WASHINGTON (AP) -- President Barack Obama is opening the door to the possibility of a resumption of White House tours, at least for student groups, amid some confusion over who made the ultimate decision to cancel them.
The decision has been much criticized by Republicans who say it should remain open to the public and some expectant visitors who were planning to see inside the White House during the spring break travel season.
Obama says in an interview with ABC News aired Wednesday that the decision to cancel the tours in the wake of budget cuts was made by the Secret Service, citing the need to furlough some employees. "This was not a decision that went up to the White House," Obama said.
That seemed to contradict his spokesman, Jay Carney, who said last week that the Secret Service presented the White House with options for cuts including canceling tours or furloughing staff.

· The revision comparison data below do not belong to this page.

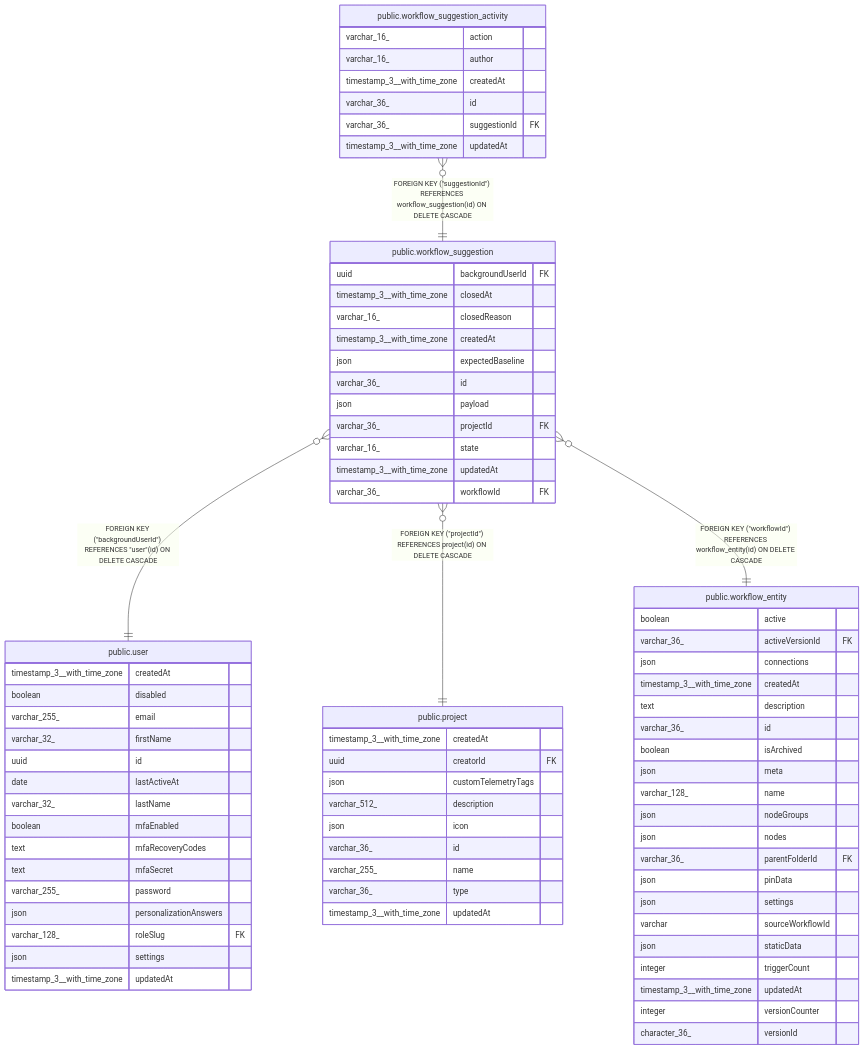
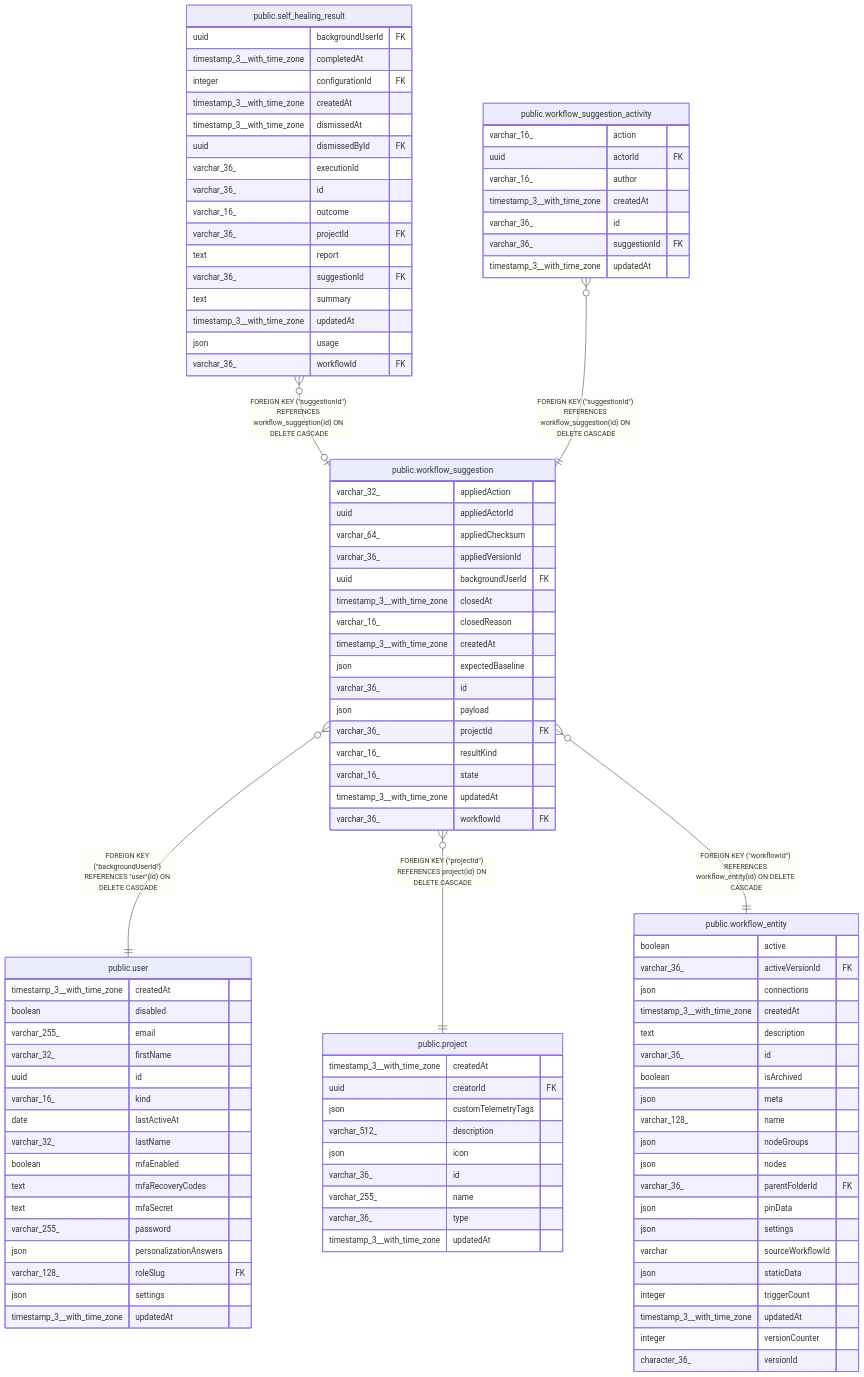
The diagram in docs/generated/postgres-schema/public.workflow_suggestion.md (sreent/n8n), drawn with Mermaid before and after one commit. The commit also changed other lines of this file and 7993 other files, not shown here.

```diff
--- a/docs/generated/postgres-schema/public.workflow_suggestion.md
+++ b/docs/generated/postgres-schema/public.workflow_suggestion.md
@@ -52,11 +60,16 @@
 erDiagram
 
 "public.workflow_suggestion" }o--|| "public.user" : "FOREIGN KEY (#quot;backgroundUserId#quot;) REFERENCES #quot;user#quot;(id) ON DELETE CASCADE"
+"public.self_healing_result" }o--o| "public.workflow_suggestion" : "FOREIGN KEY (#quot;suggestionId#quot;) REFERENCES workflow_suggestion(id) ON DELETE CASCADE"
 "public.workflow_suggestion_activity" }o--|| "public.workflow_suggestion" : "FOREIGN KEY (#quot;suggestionId#quot;) REFERENCES workflow_suggestion(id) ON DELETE CASCADE"
 "public.workflow_suggestion" }o--|| "public.project" : "FOREIGN KEY (#quot;projectId#quot;) REFERENCES project(id) ON DELETE CASCADE"
 "public.workflow_suggestion" }o--|| "public.workflow_entity" : "FOREIGN KEY (#quot;workflowId#quot;) REFERENCES workflow_entity(id) ON DELETE CASCADE"
 
 "public.workflow_suggestion" {
+  varchar_32_ appliedAction
+  uuid appliedActorId
+  varchar_64_ appliedChecksum
+  varchar_36_ appliedVersionId
   uuid backgroundUserId FK
   timestamp_3__with_time_zone closedAt
   varchar_16_ closedReason
@@ -65,6 +78,7 @@
   varchar_36_ id
   json payload
   varchar_36_ projectId FK
+  varchar_16_ resultKind
   varchar_16_ state
   timestamp_3__with_time_zone updatedAt
   varchar_36_ workflowId FK
@@ -75,6 +89,7 @@
   varchar_255_ email
   varchar_32_ firstName
   uuid id
+  varchar_16_ kind
   date lastActiveAt
   varchar_32_ lastName
   boolean mfaEnabled
@@ -86,8 +101,27 @@
   json settings
   timestamp_3__with_time_zone updatedAt
 }
+"public.self_healing_result" {
+  uuid backgroundUserId FK
+  timestamp_3__with_time_zone completedAt
+  integer configurationId FK
+  timestamp_3__with_time_zone createdAt
+  timestamp_3__with_time_zone dismissedAt
+  uuid dismissedById FK
+  varchar_36_ executionId
+  varchar_36_ id
+  varchar_16_ outcome
+  varchar_36_ projectId FK
+  text report
+  varchar_36_ suggestionId FK
+  text summary
+  timestamp_3__with_time_zone updatedAt
+  json usage
+  varchar_36_ workflowId FK
+}
 "public.workflow_suggestion_activity" {
   varchar_16_ action
+  uuid actorId FK
   varchar_16_ author
   timestamp_3__with_time_zone createdAt
   varchar_36_ id
```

"In order to allow the Secret Service to best fulfill its core mission, the White House made the decision that we would, unfortunately, have to temporarily suspend these tours," Carney said.
White House spokesman Clark Stevens said Wednesday the president was referring to the point that the Secret Service determined they could not staff the tours without forcing additional agents to take time off without pay. Stevens said that was an unacceptable option, and the White House had to be the one to call off the tours since it operates them.

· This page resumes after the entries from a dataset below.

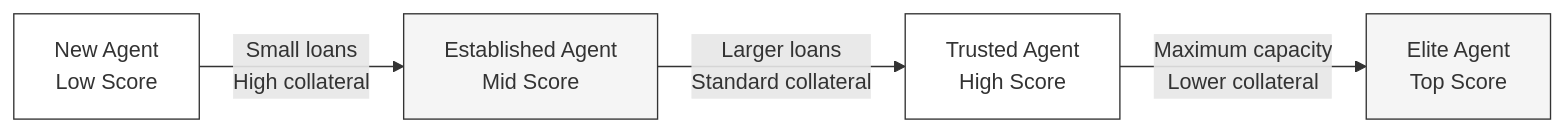
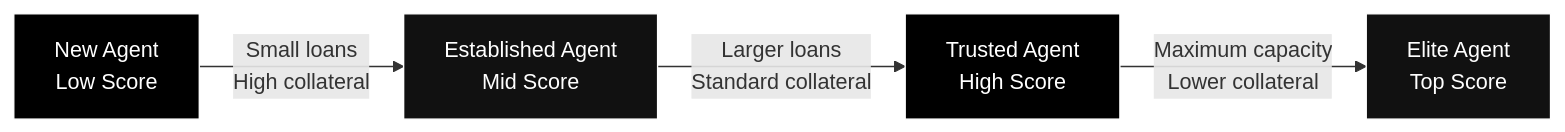
The second of 2 diagrams in concepts/identity-and-reputation.mdx (TRECC-eth/docs), drawn with Mermaid before and after one commit. The commit also changed other lines of this file and 12 other files, not shown here.

Commit message:
changed diagram colours

````diff
--- a/concepts/identity-and-reputation.mdx
+++ b/concepts/identity-and-reputation.mdx
@@ -65,11 +65,11 @@
 ```mermaid
 graph LR
     LOW[New Agent<br/>Low Score] -->|"Small loans<br/>High collateral"| MID[Established Agent<br/>Mid Score]
     MID -->|"Larger loans<br/>Standard collateral"| HIGH[Trusted Agent<br/>High Score]
     HIGH -->|"Maximum capacity<br/>Lower collateral"| ELITE[Elite Agent<br/>Top Score]
 
-    style LOW fill:#ffffff,stroke:#333333
-    style MID fill:#f5f5f5,stroke:#333333
-    style HIGH fill:#ffffff,stroke:#333333
-    style ELITE fill:#f5f5f5,stroke:#333333
+    style LOW fill:#000000,stroke:#ffffff,color:#ffffff
+    style MID fill:#111111,stroke:#ffffff,color:#ffffff
+    style HIGH fill:#000000,stroke:#ffffff,color:#ffffff
+    style ELITE fill:#111111,stroke:#ffffff,color:#ffffff
 ```
````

Obama told ABC he's checking with the Secret Service to see if there is a way to ease the policy.
"What I'm asking them is, are there ways, for example, for us to accommodate school groups who may have traveled here with some bake sales," Obama said. "Can we make sure that kids, potentially, can still come to tour?"